[Before and after images]
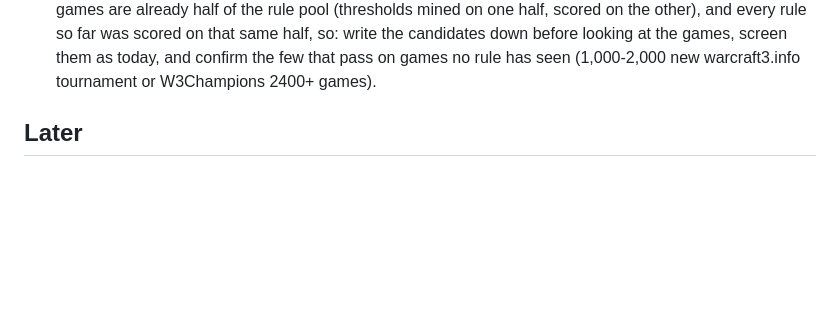
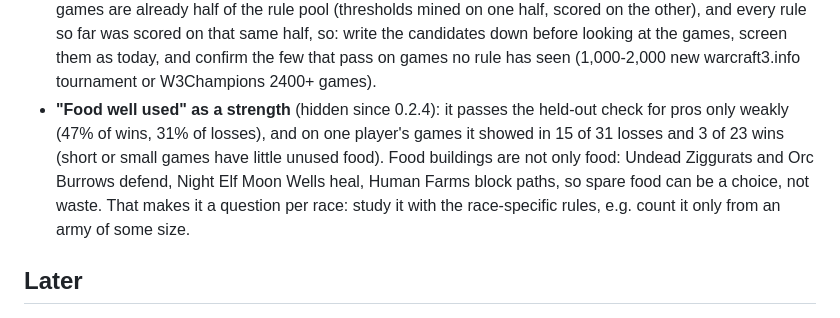
Before and after one commit to bubunuh/replay-altar, a Markdown page: CHANGELOG.md, the part around one of its changes. Drawn GitHub-style; blank space fills up the shorter version.

```diff
--- a/CHANGELOG.md
+++ b/CHANGELOG.md
@@ -333,6 +352,12 @@ The larger work, moved from 0.2.4: the gold and lumber model, recalibrations and
   that same half, so: write the candidates down before looking at the games, screen them as
   today, and confirm the few that pass on games no rule has seen (1,000-2,000 new warcraft3.info
   tournament or W3Champions 2400+ games).
+- **"Food well used" as a strength** (hidden since 0.2.4): it passes the held-out check for pros
+  only weakly (47% of wins, 31% of losses), and on one player's games it showed in 15 of 31 losses
+  and 3 of 23 wins (short or small games have little unused food). Food buildings are not only
+  food: Undead Ziggurats and Orc Burrows defend, Night Elf Moon Wells heal, Human Farms block
+  paths, so spare food can be a choice, not waste. That makes it a question per race: study it
+  with the race-specific rules, e.g. count it only from an army of some size.
 
 ## Later
 
```
Also changed, not shown: other parts of CHANGELOG.md (+57 -38 lines).
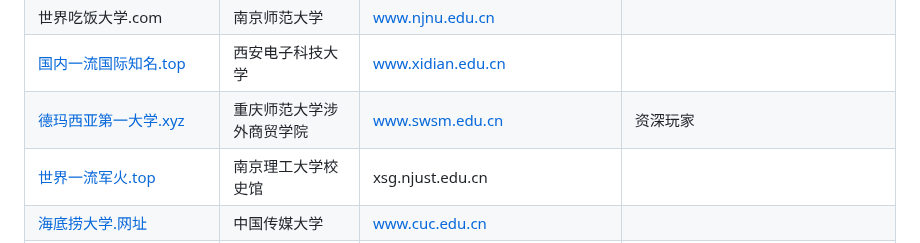
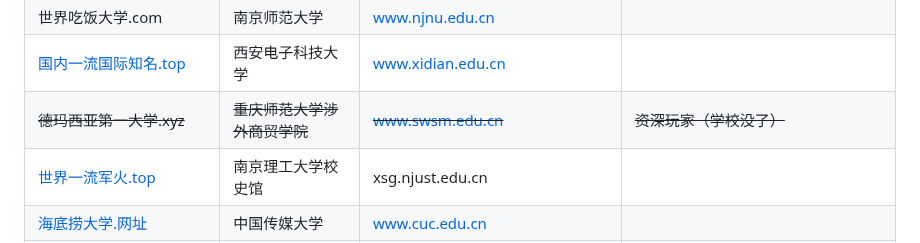
Before and after one commit to zsh2517/Shijiedaxue.top, a Markdown page: index.md, the part around the change. GitHub-like rendering.

Commit message:
Update index.md
删除我的学校，因为已经改名了。真学校改名了

```diff
--- a/index.md
+++ b/index.md
@@ -92,7 +92,7 @@ html body[for="html-export"]:not([data-presentation-mode]) .markdown-preview {
 | [上方山皇家养老院.xyz](http://上方山皇家养老院.xyz) | 苏州大学文正学院 | www.sdwz.cn |
 | 世界吃饭大学.com | 南京师范大学 | www.njnu.edu.cn |
 | [国内一流国际知名.top](http://国内一流国际知名.top) | 西安电子科技大学 | www.xidian.edu.cn |
-| [德玛西亚第一大学.xyz](http://德玛西亚第一大学.xyz) | 重庆师范大学涉外商贸学院 | www.swsm.edu.cn | 资深玩家|
+| ~~德玛西亚第一大学.xyz~~ | ~~重庆师范大学涉外商贸学院~~ | ~~www.swsm.edu.cn~~ | ~~资深玩家（学校没了）~~|
 | [世界一流军火.top](http://世界一流军火.top) | 南京理工大学校史馆 | xsg.njust.edu.cn |
 | [海底捞大学.网址](http://海底捞大学.网址) | 中国传媒大学 | www.cuc.edu.cn |
 | [隔壁.海底捞大学.网址](http://隔壁.海底捞大学.网址) | 北京第二外国语学院 | www.bisu.edu.cn |
```
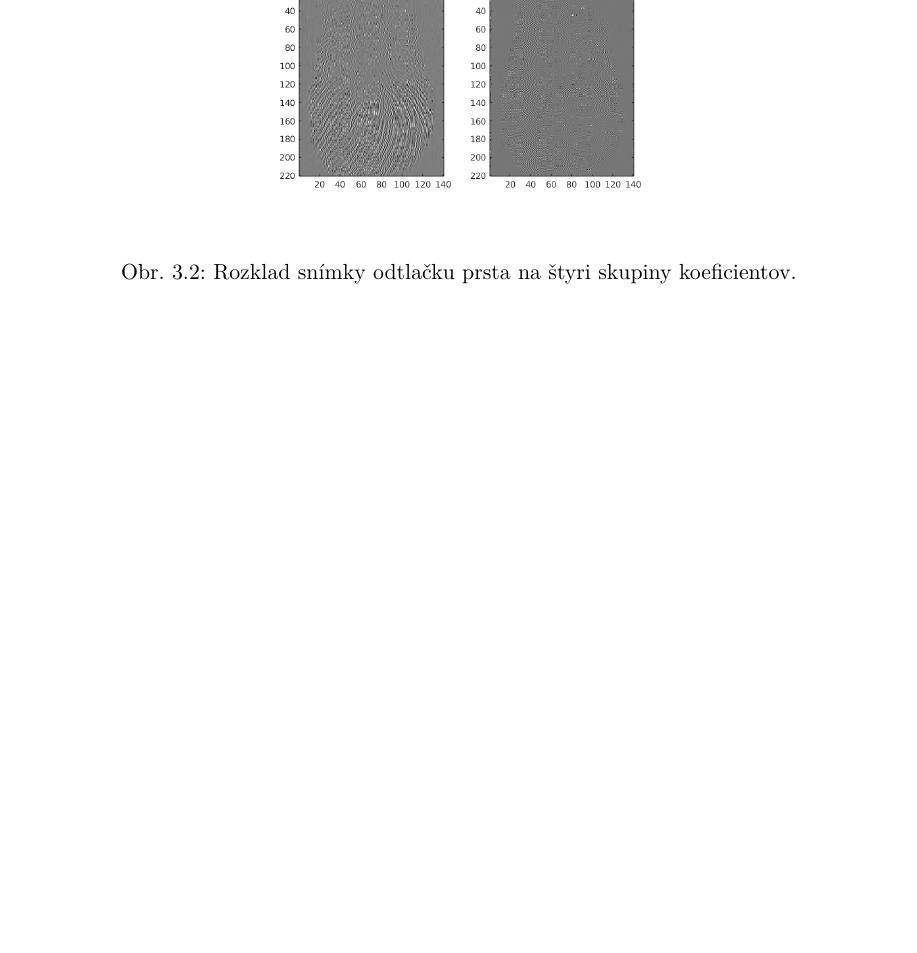
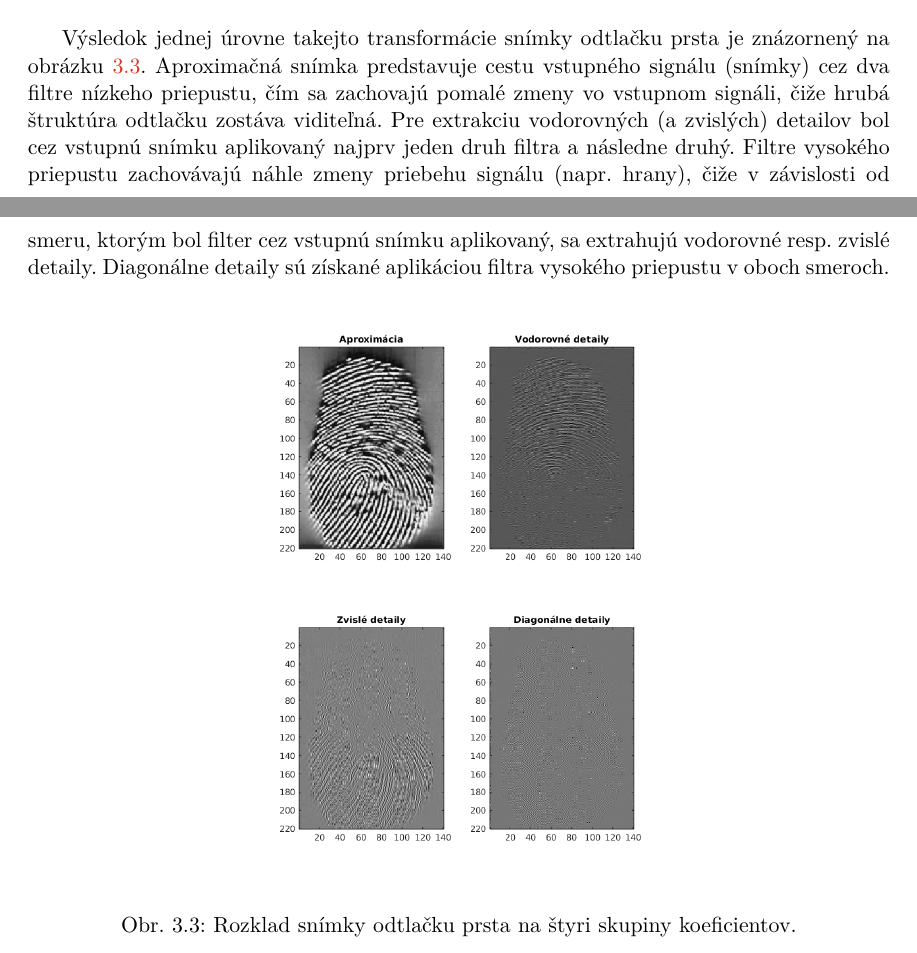
Before and after one commit to pemeth/wsq_editor, a LaTeX thesis (doc/xnemet04.tex, which reads doc/projekt-01-kapitoly-chapters.tex): part of page 29 of 32 before the commit and two parts of pages 28 and 29 of 32 after it, the two joined at a grey line, cut at the place of the change, the shorter picture padded with empty space. Compiled offline with pdfLaTeX.

Commit message:
Add text to DWT and change the order of two images
Moved the image showing one layer of the DWT process to the beginning of
the subsection about DWT.

```diff
--- a/doc/projekt-01-kapitoly-chapters.tex
+++ b/doc/projekt-01-kapitoly-chapters.tex
@@ -849,3 +852,14 @@
+    \label{obr:DWT_uroven}
+  \end{figure}
+
+  Výsledok jednej úrovne takejto transformácie snímky odtlačku prsta je znázornený na obrázku \ref{obr:dwt_rozklad_snimky}. Aproximačná snímka predstavuje
+  cestu vstupného signálu (snímky) cez dva filtre nízkeho priepustu, čím sa zachovajú pomalé zmeny vo vstupnom signáli, čiže hrubá štruktúra odtlačku zostáva
+  viditeľná. Pre extrakciu vodorovných (a zvislých) detailov bol cez vstupnú snímku aplikovaný najprv jeden druh filtra a následne druhý. Filtre vysokého
+  priepustu zachovávajú náhle zmeny priebehu signálu (napr. hrany), čiže v závislosti od smeru, ktorým bol filter cez vstupnú snímku aplikovaný,
+  sa extrahujú vodorovné resp. zvislé detaily. Diagonálne detaily sú získané aplikáciou filtra vysokého priepustu v oboch smeroch.
+
+  \begin{figure}[h]
+    \centering
     \includegraphics[width=0.5\linewidth]{obrazky-figures/DWT_rozklad_odtlacku.png}
     \caption{Rozklad snímky odtlačku prsta na štyri skupiny koeficientov.}
     \label{obr:dwt_rozklad_snimky}
```
Also changed, not shown: doc/projekt-01-kapitoly-chapters.tex (11 more changed lines).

*Problem to work on*
Repeat the data above exactly, images excluded.

*Answer space*
Before and after one commit to bubunuh/replay-altar, a Markdown page: CHANGELOG.md, the part around one of its changes. Drawn GitHub-style; blank space fills up the shorter version.

```diff
--- a/CHANGELOG.md
+++ b/CHANGELOG.md
@@ -333,6 +352,12 @@ The larger work, moved from 0.2.4: the gold and lumber model, recalibrations and
   that same half, so: write the candidates down before looking at the games, screen them as
   today, and confirm the few that pass on games no rule has seen (1,000-2,000 new warcraft3.info
   tournament or W3Champions 2400+ games).
+- **"Food well used" as a strength** (hidden since 0.2.4): it passes the held-out check for pros
+  only weakly (47% of wins, 31% of losses), and on one player's games it showed in 15 of 31 losses
+  and 3 of 23 wins (short or small games have little unused food). Food buildings are not only
+  food: Undead Ziggurats and Orc Burrows defend, Night Elf Moon Wells heal, Human Farms block
+  paths, so spare food can be a choice, not waste. That makes it a question per race: study it
+  with the race-specific rules, e.g. count it only from an army of some size.
 
 ## Later
 
```
Also changed, not shown: other parts of CHANGELOG.md (+57 -38 lines).
Before and after one commit to zsh2517/Shijiedaxue.top, a Markdown page: index.md, the part around the change. GitHub-like rendering.

Commit message:
Update index.md
删除我的学校，因为已经改名了。真学校改名了

```diff
--- a/index.md
+++ b/index.md
@@ -92,7 +92,7 @@ html body[for="html-export"]:not([data-presentation-mode]) .markdown-preview {
 | [上方山皇家养老院.xyz](http://上方山皇家养老院.xyz) | 苏州大学文正学院 | www.sdwz.cn |
 | 世界吃饭大学.com | 南京师范大学 | www.njnu.edu.cn |
 | [国内一流国际知名.top](http://国内一流国际知名.top) | 西安电子科技大学 | www.xidian.edu.cn |
-| [德玛西亚第一大学.xyz](http://德玛西亚第一大学.xyz) | 重庆师范大学涉外商贸学院 | www.swsm.edu.cn | 资深玩家|
+| ~~德玛西亚第一大学.xyz~~ | ~~重庆师范大学涉外商贸学院~~ | ~~www.swsm.edu.cn~~ | ~~资深玩家（学校没了）~~|
 | [世界一流军火.top](http://世界一流军火.top) | 南京理工大学校史馆 | xsg.njust.edu.cn |
 | [海底捞大学.网址](http://海底捞大学.网址) | 中国传媒大学 | www.cuc.edu.cn |
 | [隔壁.海底捞大学.网址](http://隔壁.海底捞大学.网址) | 北京第二外国语学院 | www.bisu.edu.cn |
```
Before and after one commit to pemeth/wsq_editor, a LaTeX thesis (doc/xnemet04.tex, which reads doc/projekt-01-kapitoly-chapters.tex): part of page 29 of 32 before the commit and two parts of pages 28 and 29 of 32 after it, the two joined at a grey line, cut at the place of the change, the shorter picture padded with empty space. Compiled offline with pdfLaTeX.

Commit message:
Add text to DWT and change the order of two images
Moved the image showing one layer of the DWT process to the beginning of
the subsection about DWT.

```diff
--- a/doc/projekt-01-kapitoly-chapters.tex
+++ b/doc/projekt-01-kapitoly-chapters.tex
@@ -849,3 +852,14 @@
+    \label{obr:DWT_uroven}
+  \end{figure}
+
+  Výsledok jednej úrovne takejto transformácie snímky odtlačku prsta je znázornený na obrázku \ref{obr:dwt_rozklad_snimky}. Aproximačná snímka predstavuje
+  cestu vstupného signálu (snímky) cez dva filtre nízkeho priepustu, čím sa zachovajú pomalé zmeny vo vstupnom signáli, čiže hrubá štruktúra odtlačku zostáva
+  viditeľná. Pre extrakciu vodorovných (a zvislých) detailov bol cez vstupnú snímku aplikovaný najprv jeden druh filtra a následne druhý. Filtre vysokého
+  priepustu zachovávajú náhle zmeny priebehu signálu (napr. hrany), čiže v závislosti od smeru, ktorým bol filter cez vstupnú snímku aplikovaný,
+  sa extrahujú vodorovné resp. zvislé detaily. Diagonálne detaily sú získané aplikáciou filtra vysokého priepustu v oboch smeroch.
+
+  \begin{figure}[h]
+    \centering
     \includegraphics[width=0.5\linewidth]{obrazky-figures/DWT_rozklad_odtlacku.png}
     \caption{Rozklad snímky odtlačku prsta na štyri skupiny koeficientov.}
     \label{obr:dwt_rozklad_snimky}
```
Also changed, not shown: doc/projekt-01-kapitoly-chapters.tex (11 more changed lines).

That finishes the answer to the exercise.